Problem to solve: Give the number of lines below that hold "board", and only that.

Saved data entries:
-- -- --
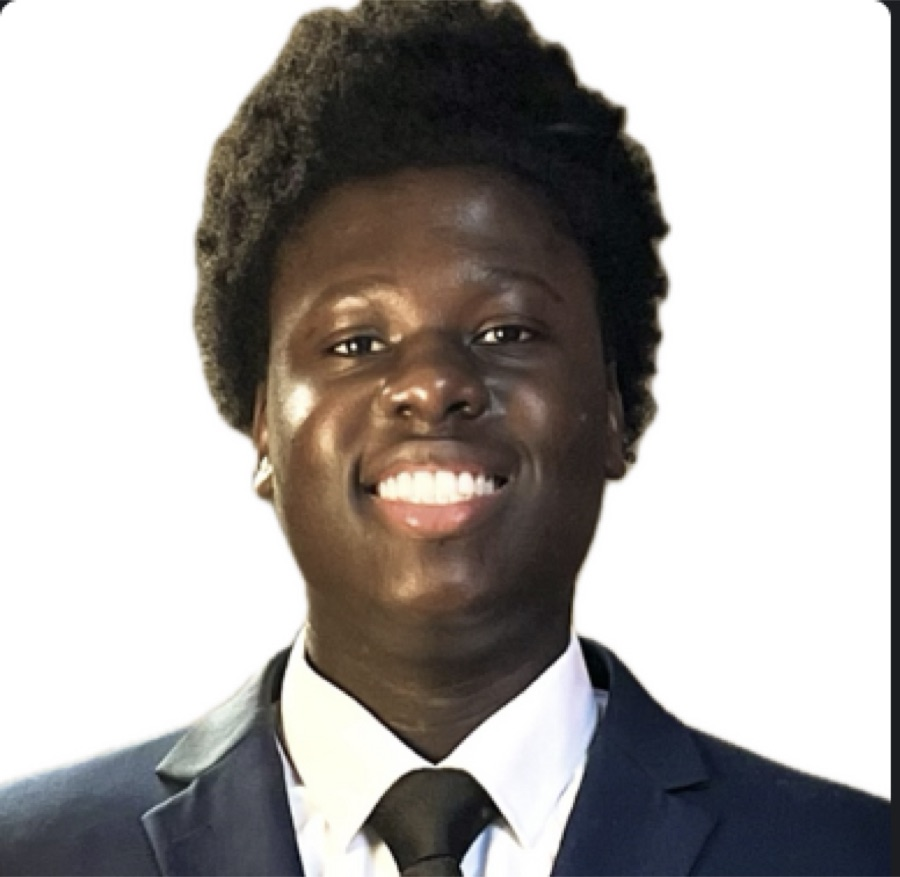
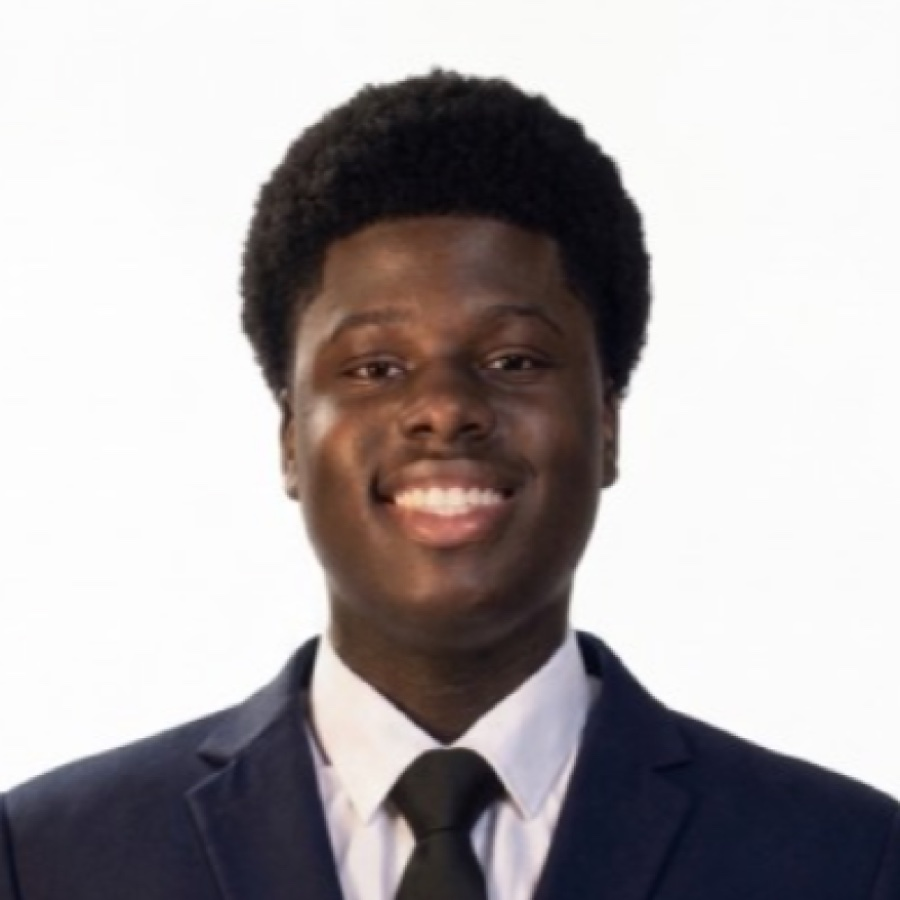
content: add Eric Ye & Jaimie Wu headshots, refresh Akhil & Oluwatomisin
- Add headshots for alumni Eric Ye and Jaimie Wu (photo field + 900x900 jpg).
- Replace Akhil Jonnalagadda and Oluwatomisin Abiola headshots with new
  900x900 crops (matches the board photo dimensions).
- Remove Aditya Mehta from the e-board.
- Drop the dev "Add a video URL in ..." placeholder line from the Media page.

Bumps service worker cache to akpsi-v21.

diff --git a/src/data/members.ts b/src/data/members.ts
@@ -40,7 +40,6 @@ const rawMembers: Omit<Member, "slug">[] = [
   { id: "b3", name: "Prakruti Ankem", position: "Vice President of Operations", group: "board", cohort: "Beta Founding", classYear: "2028", photo: "/members/prakruti-ankem.jpg" },
   { id: "b4", name: "Marvin Patel", position: "Vice President of Finance", group: "board", cohort: "Beta Founding", classYear: "2028", photo: "/members/marvin-patel.jpg" },
   { id: "b5", name: "Ankitha Jagadeesh", position: "Vice President of Membership", group: "board", cohort: "Beta Founding", classYear: "2028", photo: "/members/ankitha-jagadeesh.jpg" },
-  { id: "b6", name: "Aditya Mehta", position: "Vice President of Marketing", group: "board", cohort: "Beta Founding", classYear: "2027", photo: "/members/aditya-mehta.jpg" },
   { id: "b7", name: "Ashna Narielwala", position: "Vice President of Alumni Relations", group: "board", cohort: "Beta Founding", classYear: "2028", photo: "/members/ashna-narielwala.jpg" },
   { id: "b8", name: "Simone Mehta", position: "Vice President of Risk Management", group: "board", cohort: "Beta Founding", classYear: "2028", photo: "/members/simone-mehta.jpg" },
   { id: "b9", name: "Mahir Varanasi", position: "Vice President of Internal Affairs", group: "board", cohort: "Beta Founding", classYear: "2028", photo: "/members/mahir-varanasi.jpg" },
@@ -96,8 +95,8 @@ const rawMembers: Omit<Member, "slug">[] = [
   { id: "al2", name: "Aryaman Kumar", position: "Alumni", group: "alumni", cohort: "Alpha Founding", classYear: "2026", photo: "/members/aryaman-kumar.jpg" },
   { id: "al3", name: "Alexis Lu", position: "Alumni", group: "alumni", cohort: "Alpha Founding", classYear: "2026", photo: "/members/alexis-lu.jpg" },
   { id: "al4", name: "Chirag Tahiliani", position: "Alumni", group: "alumni", cohort: "Alpha Founding", classYear: "2026", photo: "/members/chirag-tahiliani.jpg" },
-  { id: "al5", name: "Jaimie Wu", position: "Alumni", group: "alumni", cohort: "Alpha Founding", classYear: "2026" },
-  { id: "al6", name: "Eric Ye", position: "Alumni", group: "alumni", cohort: "Alpha Founding", classYear: "2026" },
+  { id: "al5", name: "Jaimie Wu", position: "Alumni", group: "alumni", cohort: "Alpha Founding", classYear: "2026", photo: "/members/jaimie-wu.jpg" },
+  { id: "al6", name: "Eric Ye", position: "Alumni", group: "alumni", cohort: "Alpha Founding", classYear: "2026", photo: "/members/eric-ye.jpg" },
 ];
 
 function slugify(name: string): string {

diff --git a/src/app/media/page.tsx b/src/app/media/page.tsx
@@ -157,9 +157,6 @@ export default function MediaPage() {
                       <p className="mt-3 text-sm font-medium text-white">
                         Rush video coming soon
                       </p>
-                      <p className="mt-1 text-xs text-white/60">
-                        Add a video URL in <code>src/app/media/page.tsx</code>.
-                      </p>
                     </div>
                   </div>
                 )}

diff --git a/public/sw.js b/public/sw.js
@@ -13,7 +13,7 @@
  *
  * Bump CACHE_VERSION on any release to force old caches out.
  */
-const CACHE_VERSION = "akpsi-v20";
+const CACHE_VERSION = "akpsi-v21";
 const PRECACHE = [
   "/",
   "/offline/",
-- -- --
Response for this exercise: 9